What needs to be done ▸ Collect all lines containing the word "change" from the data.

Extracted entries ▸
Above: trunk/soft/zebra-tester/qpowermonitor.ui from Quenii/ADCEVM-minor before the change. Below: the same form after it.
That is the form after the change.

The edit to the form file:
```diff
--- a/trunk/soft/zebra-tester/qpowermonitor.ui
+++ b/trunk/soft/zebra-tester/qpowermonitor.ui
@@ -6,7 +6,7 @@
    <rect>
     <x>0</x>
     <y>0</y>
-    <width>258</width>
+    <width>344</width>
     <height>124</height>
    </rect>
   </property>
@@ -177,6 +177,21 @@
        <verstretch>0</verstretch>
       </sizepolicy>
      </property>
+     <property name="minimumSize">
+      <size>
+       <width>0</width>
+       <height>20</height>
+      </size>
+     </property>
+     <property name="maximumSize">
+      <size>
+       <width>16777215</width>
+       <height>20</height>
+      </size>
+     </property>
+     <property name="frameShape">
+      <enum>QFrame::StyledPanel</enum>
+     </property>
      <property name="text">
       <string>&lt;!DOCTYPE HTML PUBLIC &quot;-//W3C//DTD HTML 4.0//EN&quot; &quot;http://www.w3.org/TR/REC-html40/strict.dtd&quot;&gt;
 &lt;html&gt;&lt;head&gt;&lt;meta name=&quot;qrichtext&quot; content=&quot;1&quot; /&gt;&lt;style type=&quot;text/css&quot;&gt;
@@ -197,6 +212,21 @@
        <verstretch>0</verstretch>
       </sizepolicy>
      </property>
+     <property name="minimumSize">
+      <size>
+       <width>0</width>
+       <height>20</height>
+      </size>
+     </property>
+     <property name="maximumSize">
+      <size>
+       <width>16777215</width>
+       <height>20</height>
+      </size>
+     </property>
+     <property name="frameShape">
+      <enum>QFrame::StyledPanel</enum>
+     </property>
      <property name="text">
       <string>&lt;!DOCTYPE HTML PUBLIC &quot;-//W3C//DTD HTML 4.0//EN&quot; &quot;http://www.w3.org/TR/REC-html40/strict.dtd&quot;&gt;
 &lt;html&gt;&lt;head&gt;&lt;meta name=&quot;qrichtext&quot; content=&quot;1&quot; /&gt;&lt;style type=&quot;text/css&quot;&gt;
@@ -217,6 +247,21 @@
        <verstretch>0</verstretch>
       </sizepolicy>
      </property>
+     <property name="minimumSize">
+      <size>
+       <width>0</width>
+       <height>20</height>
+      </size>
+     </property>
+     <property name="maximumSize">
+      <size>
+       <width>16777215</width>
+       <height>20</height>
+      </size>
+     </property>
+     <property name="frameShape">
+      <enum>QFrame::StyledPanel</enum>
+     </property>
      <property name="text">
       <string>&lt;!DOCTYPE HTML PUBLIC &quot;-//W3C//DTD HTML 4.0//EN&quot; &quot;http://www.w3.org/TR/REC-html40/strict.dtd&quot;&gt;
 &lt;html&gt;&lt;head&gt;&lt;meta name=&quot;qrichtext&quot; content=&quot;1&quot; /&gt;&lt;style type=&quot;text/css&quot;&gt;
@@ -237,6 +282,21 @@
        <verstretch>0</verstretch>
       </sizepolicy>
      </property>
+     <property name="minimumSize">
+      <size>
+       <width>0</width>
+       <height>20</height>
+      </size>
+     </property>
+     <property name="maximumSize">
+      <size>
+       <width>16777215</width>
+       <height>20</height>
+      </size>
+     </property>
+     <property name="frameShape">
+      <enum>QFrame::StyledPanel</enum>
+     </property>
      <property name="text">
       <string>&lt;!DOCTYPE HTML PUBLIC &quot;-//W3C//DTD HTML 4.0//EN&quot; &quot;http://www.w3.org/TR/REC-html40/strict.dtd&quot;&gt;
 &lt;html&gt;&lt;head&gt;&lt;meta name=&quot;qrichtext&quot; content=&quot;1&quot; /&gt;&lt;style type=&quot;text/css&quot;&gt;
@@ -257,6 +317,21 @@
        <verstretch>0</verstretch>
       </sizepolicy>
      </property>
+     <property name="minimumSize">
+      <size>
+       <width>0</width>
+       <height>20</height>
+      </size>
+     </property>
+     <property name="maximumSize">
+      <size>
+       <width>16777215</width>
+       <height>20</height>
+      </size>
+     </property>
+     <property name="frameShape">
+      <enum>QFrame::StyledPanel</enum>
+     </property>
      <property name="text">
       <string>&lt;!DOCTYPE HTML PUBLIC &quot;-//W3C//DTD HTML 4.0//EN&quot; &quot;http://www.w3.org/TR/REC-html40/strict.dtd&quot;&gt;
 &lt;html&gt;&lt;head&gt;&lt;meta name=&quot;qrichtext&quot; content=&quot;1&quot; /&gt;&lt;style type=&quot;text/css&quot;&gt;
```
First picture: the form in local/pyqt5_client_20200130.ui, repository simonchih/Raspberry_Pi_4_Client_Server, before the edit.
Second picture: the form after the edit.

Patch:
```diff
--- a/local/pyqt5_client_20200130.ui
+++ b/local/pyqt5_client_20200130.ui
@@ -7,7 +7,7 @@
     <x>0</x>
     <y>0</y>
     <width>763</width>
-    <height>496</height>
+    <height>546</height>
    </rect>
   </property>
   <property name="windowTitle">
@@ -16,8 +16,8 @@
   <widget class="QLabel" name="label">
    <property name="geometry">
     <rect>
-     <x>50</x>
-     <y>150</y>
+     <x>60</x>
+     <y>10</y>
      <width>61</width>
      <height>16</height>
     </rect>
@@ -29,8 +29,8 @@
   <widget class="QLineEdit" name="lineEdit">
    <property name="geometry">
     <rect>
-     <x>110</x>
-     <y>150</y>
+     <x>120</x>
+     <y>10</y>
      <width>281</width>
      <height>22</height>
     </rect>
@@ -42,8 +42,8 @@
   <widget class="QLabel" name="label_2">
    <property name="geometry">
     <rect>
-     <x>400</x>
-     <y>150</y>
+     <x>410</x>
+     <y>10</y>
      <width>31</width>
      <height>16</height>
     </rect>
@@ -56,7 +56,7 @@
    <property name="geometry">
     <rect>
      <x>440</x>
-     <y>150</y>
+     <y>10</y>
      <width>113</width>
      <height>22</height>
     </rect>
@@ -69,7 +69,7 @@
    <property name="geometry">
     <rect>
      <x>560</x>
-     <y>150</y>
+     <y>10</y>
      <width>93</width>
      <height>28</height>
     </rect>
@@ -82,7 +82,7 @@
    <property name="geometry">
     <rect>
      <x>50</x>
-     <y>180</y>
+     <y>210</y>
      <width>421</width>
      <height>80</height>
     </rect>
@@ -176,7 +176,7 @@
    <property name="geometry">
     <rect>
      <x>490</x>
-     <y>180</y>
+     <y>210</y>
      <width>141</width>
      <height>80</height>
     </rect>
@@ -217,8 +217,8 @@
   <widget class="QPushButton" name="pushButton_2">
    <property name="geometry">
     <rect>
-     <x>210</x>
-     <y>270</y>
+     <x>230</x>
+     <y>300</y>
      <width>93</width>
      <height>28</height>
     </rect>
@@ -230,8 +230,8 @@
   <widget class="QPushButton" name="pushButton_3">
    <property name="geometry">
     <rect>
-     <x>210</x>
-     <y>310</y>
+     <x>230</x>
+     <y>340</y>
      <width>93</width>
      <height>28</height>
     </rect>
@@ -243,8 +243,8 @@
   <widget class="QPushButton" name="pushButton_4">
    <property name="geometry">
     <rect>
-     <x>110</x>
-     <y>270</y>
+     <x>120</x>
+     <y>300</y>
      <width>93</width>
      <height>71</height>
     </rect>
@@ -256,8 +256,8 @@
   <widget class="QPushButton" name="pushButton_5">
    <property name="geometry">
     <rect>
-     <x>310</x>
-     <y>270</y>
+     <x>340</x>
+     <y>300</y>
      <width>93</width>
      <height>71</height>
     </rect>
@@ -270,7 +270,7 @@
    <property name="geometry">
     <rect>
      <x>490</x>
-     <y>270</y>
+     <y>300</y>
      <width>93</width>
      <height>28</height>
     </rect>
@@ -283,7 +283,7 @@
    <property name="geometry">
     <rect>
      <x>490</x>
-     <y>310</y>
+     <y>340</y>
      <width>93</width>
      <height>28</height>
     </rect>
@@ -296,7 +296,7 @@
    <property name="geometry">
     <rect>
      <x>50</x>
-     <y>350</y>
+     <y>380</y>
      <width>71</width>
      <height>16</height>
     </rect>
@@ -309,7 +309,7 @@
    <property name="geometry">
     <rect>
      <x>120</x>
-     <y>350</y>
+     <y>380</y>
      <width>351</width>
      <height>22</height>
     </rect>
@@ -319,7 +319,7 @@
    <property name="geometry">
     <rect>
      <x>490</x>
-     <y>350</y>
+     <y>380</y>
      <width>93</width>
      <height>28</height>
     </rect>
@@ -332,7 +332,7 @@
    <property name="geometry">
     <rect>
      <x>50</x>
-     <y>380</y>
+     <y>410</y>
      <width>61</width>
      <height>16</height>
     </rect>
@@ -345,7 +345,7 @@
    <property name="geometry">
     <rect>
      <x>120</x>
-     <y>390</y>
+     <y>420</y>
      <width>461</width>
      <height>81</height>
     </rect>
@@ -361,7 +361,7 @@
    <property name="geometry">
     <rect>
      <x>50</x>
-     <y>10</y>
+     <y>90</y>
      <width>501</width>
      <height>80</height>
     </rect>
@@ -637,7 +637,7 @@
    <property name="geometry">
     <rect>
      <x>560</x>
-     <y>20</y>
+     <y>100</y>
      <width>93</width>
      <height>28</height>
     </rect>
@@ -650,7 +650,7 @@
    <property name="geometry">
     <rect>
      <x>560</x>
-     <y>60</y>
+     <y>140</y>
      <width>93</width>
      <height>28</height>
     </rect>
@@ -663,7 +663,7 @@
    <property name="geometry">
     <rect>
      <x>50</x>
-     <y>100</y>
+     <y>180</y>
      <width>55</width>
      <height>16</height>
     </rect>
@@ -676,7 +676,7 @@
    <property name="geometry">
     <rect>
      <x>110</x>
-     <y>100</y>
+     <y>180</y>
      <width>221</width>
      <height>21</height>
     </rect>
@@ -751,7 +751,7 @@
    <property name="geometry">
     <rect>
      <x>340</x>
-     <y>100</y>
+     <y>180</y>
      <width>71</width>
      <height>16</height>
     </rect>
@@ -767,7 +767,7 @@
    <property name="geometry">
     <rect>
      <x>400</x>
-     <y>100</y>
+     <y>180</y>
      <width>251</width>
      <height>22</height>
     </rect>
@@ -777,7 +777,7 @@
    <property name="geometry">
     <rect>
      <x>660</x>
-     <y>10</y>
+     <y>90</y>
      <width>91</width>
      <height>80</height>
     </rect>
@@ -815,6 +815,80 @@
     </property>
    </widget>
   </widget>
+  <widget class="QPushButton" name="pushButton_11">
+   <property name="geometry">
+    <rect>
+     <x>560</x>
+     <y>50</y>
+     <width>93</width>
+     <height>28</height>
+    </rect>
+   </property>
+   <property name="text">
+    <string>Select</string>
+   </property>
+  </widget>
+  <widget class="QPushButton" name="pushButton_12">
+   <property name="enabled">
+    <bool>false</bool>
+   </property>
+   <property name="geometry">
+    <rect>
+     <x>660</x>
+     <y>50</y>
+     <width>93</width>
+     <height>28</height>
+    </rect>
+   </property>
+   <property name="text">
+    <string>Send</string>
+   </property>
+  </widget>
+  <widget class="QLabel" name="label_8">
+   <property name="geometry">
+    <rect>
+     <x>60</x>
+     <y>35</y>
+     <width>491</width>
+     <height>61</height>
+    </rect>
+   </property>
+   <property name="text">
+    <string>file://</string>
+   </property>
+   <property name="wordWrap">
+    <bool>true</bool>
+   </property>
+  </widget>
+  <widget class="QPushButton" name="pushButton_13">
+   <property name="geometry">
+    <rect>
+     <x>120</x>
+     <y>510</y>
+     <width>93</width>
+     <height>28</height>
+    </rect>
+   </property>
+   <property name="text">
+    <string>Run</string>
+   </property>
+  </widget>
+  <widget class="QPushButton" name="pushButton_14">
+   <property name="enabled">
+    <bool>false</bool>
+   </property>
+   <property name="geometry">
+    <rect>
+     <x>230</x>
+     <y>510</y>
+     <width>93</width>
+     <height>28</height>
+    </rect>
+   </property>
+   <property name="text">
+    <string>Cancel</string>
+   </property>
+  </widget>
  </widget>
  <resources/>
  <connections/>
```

Answer space ▸
Above: trunk/soft/zebra-tester/qpowermonitor.ui from Quenii/ADCEVM-minor before the change. Below: the same form after it.
That is the form after the change.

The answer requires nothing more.